## [REQUIREMENT]
Reproduce all of the entries character for character, while leaving out any pictures they contain.

(Change detection outputs)

________

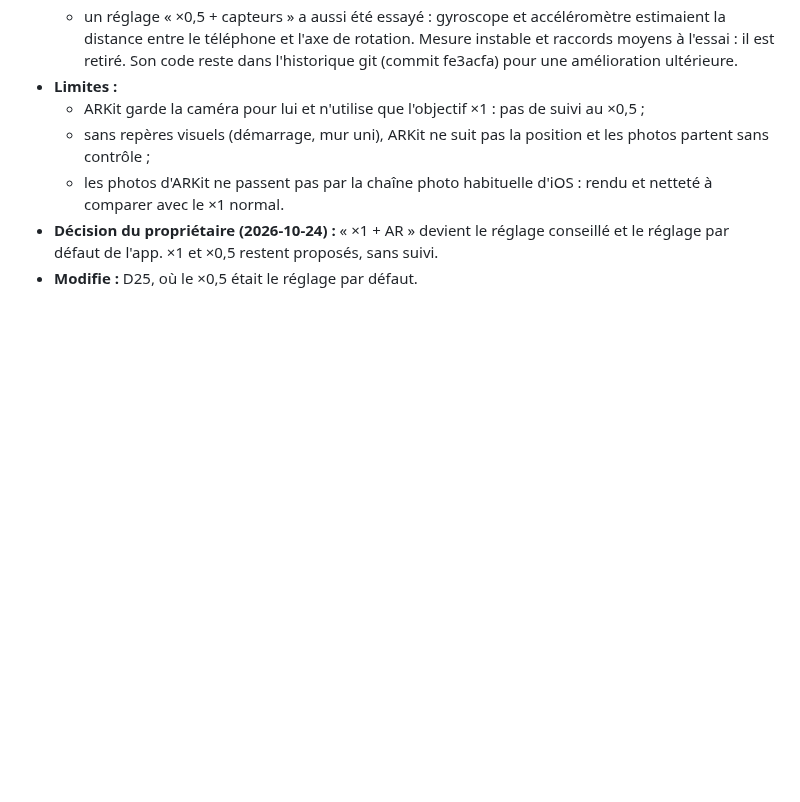
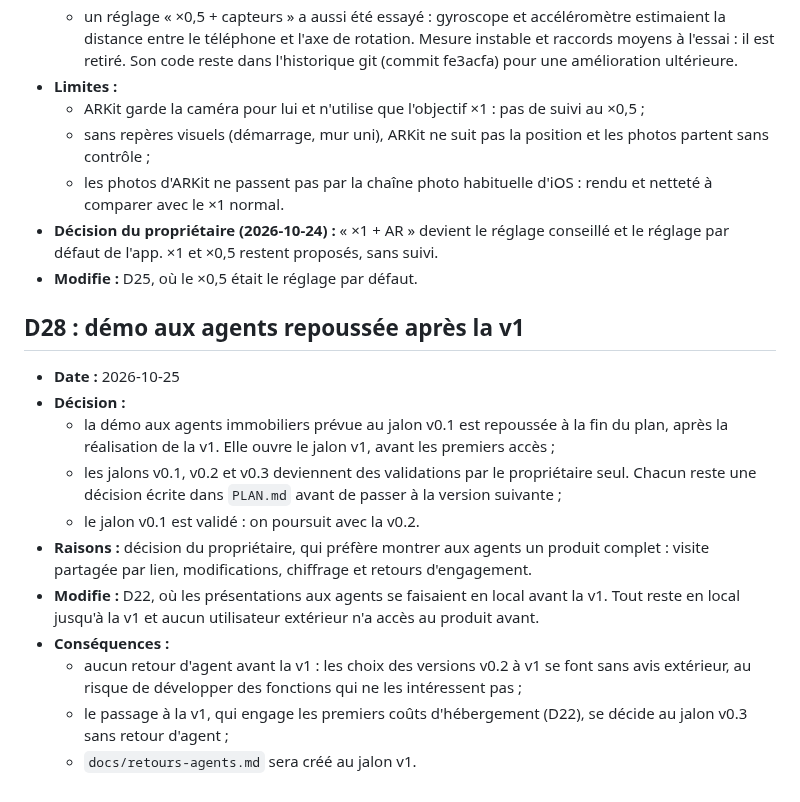
Before and after one commit to Daims-daims/visite360, a Markdown page: docs/decisions.md, the part around the change. Drawn GitHub-style; blank space fills up the shorter version.

```diff
--- a/docs/decisions.md
+++ b/docs/decisions.md
@@ -269,3 +269,18 @@ Chaque décision a un numéro stable. Pour revenir sur l'une d'elles, ajouter un
   - les photos d'ARKit ne passent pas par la chaîne photo habituelle d'iOS : rendu et netteté à comparer avec le ×1 normal.
 - **Décision du propriétaire (2026-10-24) :** « ×1 + AR » devient le réglage conseillé et le réglage par défaut de l'app. ×1 et ×0,5 restent proposés, sans suivi.
 - **Modifie :** D25, où le ×0,5 était le réglage par défaut.
+
+
+## D28 : démo aux agents repoussée après la v1
+
+- **Date :** 2026-10-25
+- **Décision :**
+  - la démo aux agents immobiliers prévue au jalon v0.1 est repoussée à la fin du plan, après la réalisation de la v1. Elle ouvre le jalon v1, avant les premiers accès ;
+  - les jalons v0.1, v0.2 et v0.3 deviennent des validations par le propriétaire seul. Chacun reste une décision écrite dans `PLAN.md` avant de passer à la version suivante ;
+  - le jalon v0.1 est validé : on poursuit avec la v0.2.
+- **Raisons :** décision du propriétaire, qui préfère montrer aux agents un produit complet : visite partagée par lien, modifications, chiffrage et retours d'engagement.
+- **Modifie :** D22, où les présentations aux agents se faisaient en local avant la v1. Tout reste en local jusqu'à la v1 et aucun utilisateur extérieur n'a accès au produit avant.
+- **Conséquences :**
+  - aucun retour d'agent avant la v1 : les choix des versions v0.2 à v1 se font sans avis extérieur, au risque de développer des fonctions qui ne les intéressent pas ;
+  - le passage à la v1, qui engage les premiers coûts d'hébergement (D22), se décide au jalon v0.3 sans retour d'agent ;
+  - `docs/retours-agents.md` sera créé au jalon v1.
```
Also changed, not shown: PLAN.md (+17 -16 lines).
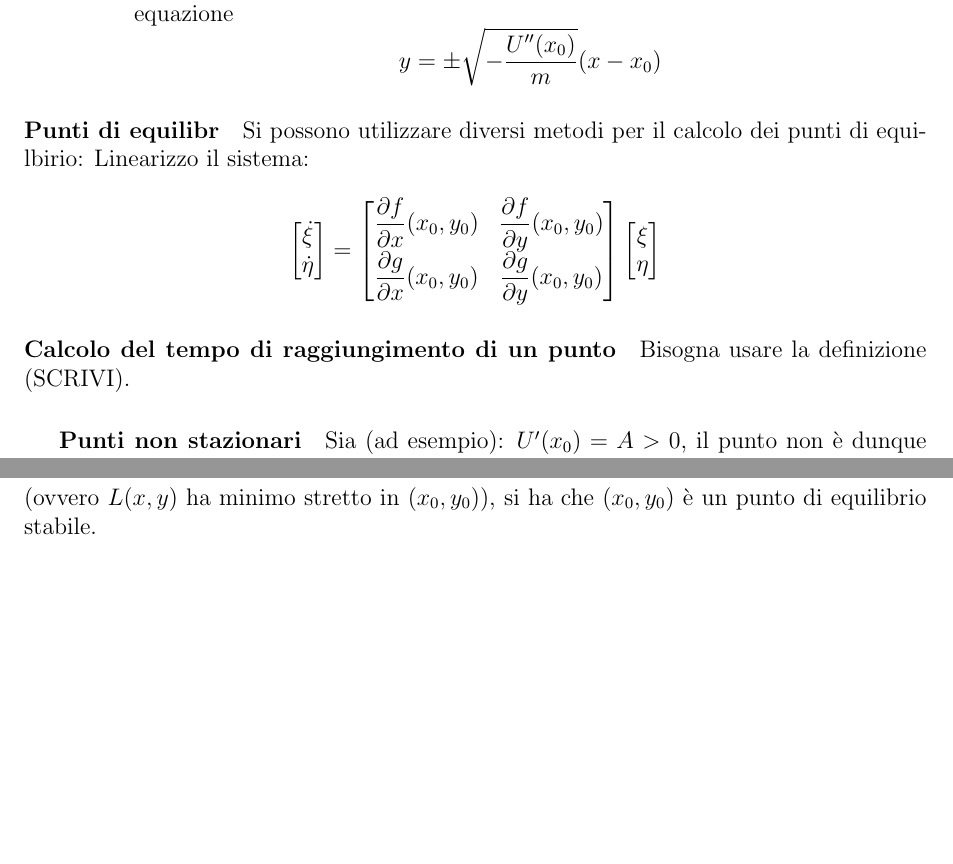
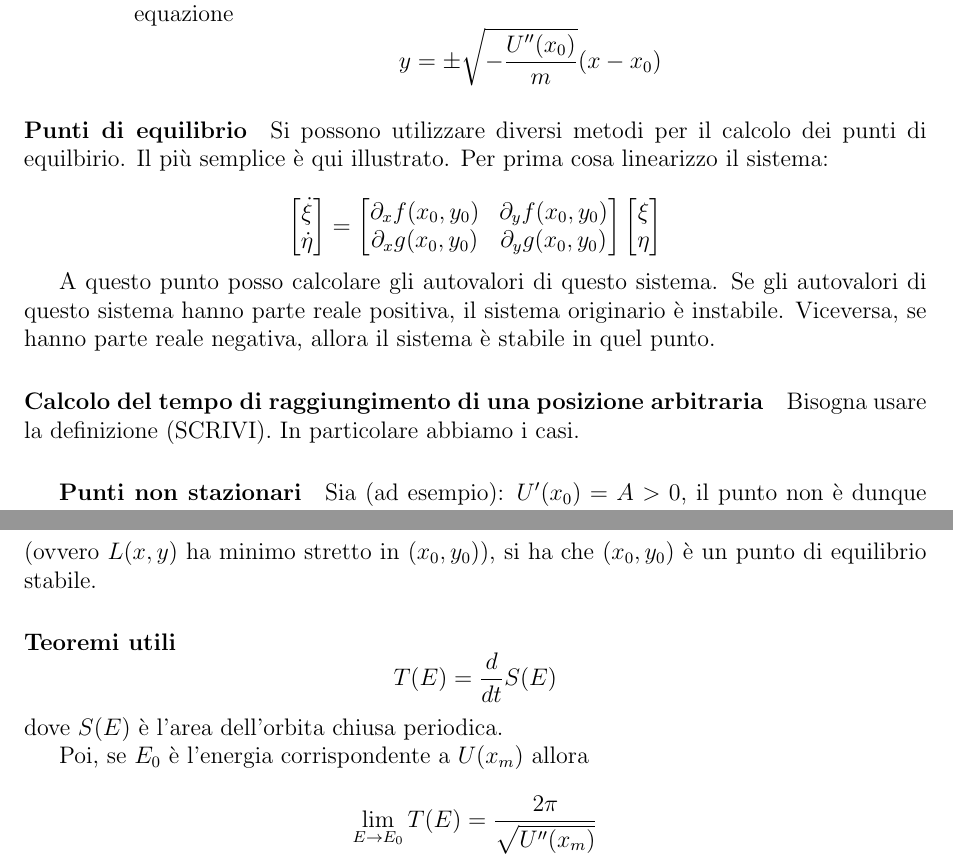
Before and after one commit to ruphy/sist-dinamici, a LaTeX document (primo-compitino.tex): two parts of pages 6 and 7 of 9 before the commit and two parts of pages 6 and 7 of 10 after it, joined at a grey line, cut so that both start at the same text, the shorter picture padded with empty space. Compiled offline with pdfLaTeX.

Commit message:
update
Signed-off-by: Riccardo Iaconelli <riccardo@kde.org>

```diff
--- a/primo-compitino.tex
+++ b/primo-compitino.tex
@@ -139,26 +139,18 @@ A questo punto si comincia con l'esercizio di disegno vero e proprio:
  \end{itemize}
 \end{itemize}
 
-\paragraph{Punti di equilibr}
-Si possono utilizzare diversi metodi per il calcolo dei punti di equilbirio:
-Linearizzo il sistema:
+\paragraph{Punti di equilibrio}
+Si possono utilizzare diversi metodi per il calcolo dei punti di equilbirio. Il più semplice è qui illustrato.
+Per prima cosa linearizzo il sistema:
 
-$$
-\begin{bmatrix}
- \dot{\xi} \\ \dot{\eta}
-\end{bmatrix}
-=
-\begin{bmatrix}
- \dfrac{\partial f}{\partial x} (x_0, y_0) & \dfrac{\partial f}{\partial y} (x_0, y_0) \\
- \dfrac{\partial g}{\partial x} (x_0, y_0) & \dfrac{\partial g}{\partial y} (x_0, y_0)
-\end{bmatrix}
-\begin{bmatrix}
- \xi \\ \eta
-\end{bmatrix}
-$$
+$$\begin{bmatrix}\dot{\xi} \\ \dot{\eta} \end{bmatrix}
+= \begin{bmatrix} \partial_xf(x_0,y_0) & \partial_yf(x_0,y_0) \\ \partial_xg(x_0,y_0) & \partial_yg(x_0,y_0) \end{bmatrix} \begin{bmatrix}\xi \\ \eta \end{bmatrix}$$
 
-\paragraph{Calcolo del tempo di raggiungimento di un punto}
+A questo punto posso calcolare gli autovalori di questo sistema. Se gli autovalori di questo sistema hanno parte reale positiva, il sistema originario è instabile. Viceversa, se hanno parte reale negativa, allora il sistema è stabile in quel punto.
+
+\paragraph{Calcolo del tempo di raggiungimento di una posizione arbitraria}
 Bisogna usare la definizione (SCRIVI).
+In particolare abbiamo i casi.
 \subparagraph{Punti non stazionari}
 Sia (ad esempio): $U'(x_0) = A > 0$, il punto non è dunque critico.
 $$t(x_0) = \int_x^{x_0} \dfrac{d\tilde{x}}{\sqrt{2}A\sqrt{|x-x_0|}} < +\infty$$
@@ -194,6 +186,12 @@ g(x_0,y_0) = 0\\
 Allora se
 $$ \dfrac{dL}{dt} = \dfrac{\partial L}{\partial x}\dot{x} + \dfrac{\partial L}{\partial y}\dot{y} \leq 0 $$
 (ovvero $L(x, y)$ ha minimo stretto in $(x_0, y_0)$), si ha che $(x_0,y_0)$ è un punto di equilibrio stabile.
+
+\paragraph{Teoremi utili}
+$$T(E) = \dfrac{d}{dt}S(E)$$
+dove $S(E)$ è l'area dell'orbita chiusa periodica.
+
+Poi, se $E_0$ è l'energia corrispondente a $U(x_m)$ allora $$\lim_{E\to E_0} T(E) = \dfrac{2\pi}{\sqrt{U''(x_m)}}$$
 
 
 \section{Meccanica Lagrangiana}
```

________

## [YOUR RESPONSE]
Before and after one commit to Daims-daims/visite360, a Markdown page: docs/decisions.md, the part around the change. Drawn GitHub-style; blank space fills up the shorter version.

```diff
--- a/docs/decisions.md
+++ b/docs/decisions.md
@@ -269,3 +269,18 @@ Chaque décision a un numéro stable. Pour revenir sur l'une d'elles, ajouter un
   - les photos d'ARKit ne passent pas par la chaîne photo habituelle d'iOS : rendu et netteté à comparer avec le ×1 normal.
 - **Décision du propriétaire (2026-10-24) :** « ×1 + AR » devient le réglage conseillé et le réglage par défaut de l'app. ×1 et ×0,5 restent proposés, sans suivi.
 - **Modifie :** D25, où le ×0,5 était le réglage par défaut.
+
+
+## D28 : démo aux agents repoussée après la v1
+
+- **Date :** 2026-10-25
+- **Décision :**
+  - la démo aux agents immobiliers prévue au jalon v0.1 est repoussée à la fin du plan, après la réalisation de la v1. Elle ouvre le jalon v1, avant les premiers accès ;
+  - les jalons v0.1, v0.2 et v0.3 deviennent des validations par le propriétaire seul. Chacun reste une décision écrite dans `PLAN.md` avant de passer à la version suivante ;
+  - le jalon v0.1 est validé : on poursuit avec la v0.2.
+- **Raisons :** décision du propriétaire, qui préfère montrer aux agents un produit complet : visite partagée par lien, modifications, chiffrage et retours d'engagement.
+- **Modifie :** D22, où les présentations aux agents se faisaient en local avant la v1. Tout reste en local jusqu'à la v1 et aucun utilisateur extérieur n'a accès au produit avant.
+- **Conséquences :**
+  - aucun retour d'agent avant la v1 : les choix des versions v0.2 à v1 se font sans avis extérieur, au risque de développer des fonctions qui ne les intéressent pas ;
+  - le passage à la v1, qui engage les premiers coûts d'hébergement (D22), se décide au jalon v0.3 sans retour d'agent ;
+  - `docs/retours-agents.md` sera créé au jalon v1.
```
Also changed, not shown: PLAN.md (+17 -16 lines).
Before and after one commit to ruphy/sist-dinamici, a LaTeX document (primo-compitino.tex): two parts of pages 6 and 7 of 9 before the commit and two parts of pages 6 and 7 of 10 after it, joined at a grey line, cut so that both start at the same text, the shorter picture padded with empty space. Compiled offline with pdfLaTeX.

Commit message:
update
Signed-off-by: Riccardo Iaconelli <riccardo@kde.org>

```diff
--- a/primo-compitino.tex
+++ b/primo-compitino.tex
@@ -139,26 +139,18 @@ A questo punto si comincia con l'esercizio di disegno vero e proprio:
  \end{itemize}
 \end{itemize}
 
-\paragraph{Punti di equilibr}
-Si possono utilizzare diversi metodi per il calcolo dei punti di equilbirio:
-Linearizzo il sistema:
+\paragraph{Punti di equilibrio}
+Si possono utilizzare diversi metodi per il calcolo dei punti di equilbirio. Il più semplice è qui illustrato.
+Per prima cosa linearizzo il sistema:
 
-$$
-\begin{bmatrix}
- \dot{\xi} \\ \dot{\eta}
-\end{bmatrix}
-=
-\begin{bmatrix}
- \dfrac{\partial f}{\partial x} (x_0, y_0) & \dfrac{\partial f}{\partial y} (x_0, y_0) \\
- \dfrac{\partial g}{\partial x} (x_0, y_0) & \dfrac{\partial g}{\partial y} (x_0, y_0)
-\end{bmatrix}
-\begin{bmatrix}
- \xi \\ \eta
-\end{bmatrix}
-$$
+$$\begin{bmatrix}\dot{\xi} \\ \dot{\eta} \end{bmatrix}
+= \begin{bmatrix} \partial_xf(x_0,y_0) & \partial_yf(x_0,y_0) \\ \partial_xg(x_0,y_0) & \partial_yg(x_0,y_0) \end{bmatrix} \begin{bmatrix}\xi \\ \eta \end{bmatrix}$$
 
-\paragraph{Calcolo del tempo di raggiungimento di un punto}
+A questo punto posso calcolare gli autovalori di questo sistema. Se gli autovalori di questo sistema hanno parte reale positiva, il sistema originario è instabile. Viceversa, se hanno parte reale negativa, allora il sistema è stabile in quel punto.
+
+\paragraph{Calcolo del tempo di raggiungimento di una posizione arbitraria}
 Bisogna usare la definizione (SCRIVI).
+In particolare abbiamo i casi.
 \subparagraph{Punti non stazionari}
 Sia (ad esempio): $U'(x_0) = A > 0$, il punto non è dunque critico.
 $$t(x_0) = \int_x^{x_0} \dfrac{d\tilde{x}}{\sqrt{2}A\sqrt{|x-x_0|}} < +\infty$$
@@ -194,6 +186,12 @@ g(x_0,y_0) = 0\\
 Allora se
 $$ \dfrac{dL}{dt} = \dfrac{\partial L}{\partial x}\dot{x} + \dfrac{\partial L}{\partial y}\dot{y} \leq 0 $$
 (ovvero $L(x, y)$ ha minimo stretto in $(x_0, y_0)$), si ha che $(x_0,y_0)$ è un punto di equilibrio stabile.
+
+\paragraph{Teoremi utili}
+$$T(E) = \dfrac{d}{dt}S(E)$$
+dove $S(E)$ è l'area dell'orbita chiusa periodica.
+
+Poi, se $E_0$ è l'energia corrispondente a $U(x_m)$ allora $$\lim_{E\to E_0} T(E) = \dfrac{2\pi}{\sqrt{U''(x_m)}}$$
 
 
 \section{Meccanica Lagrangiana}
```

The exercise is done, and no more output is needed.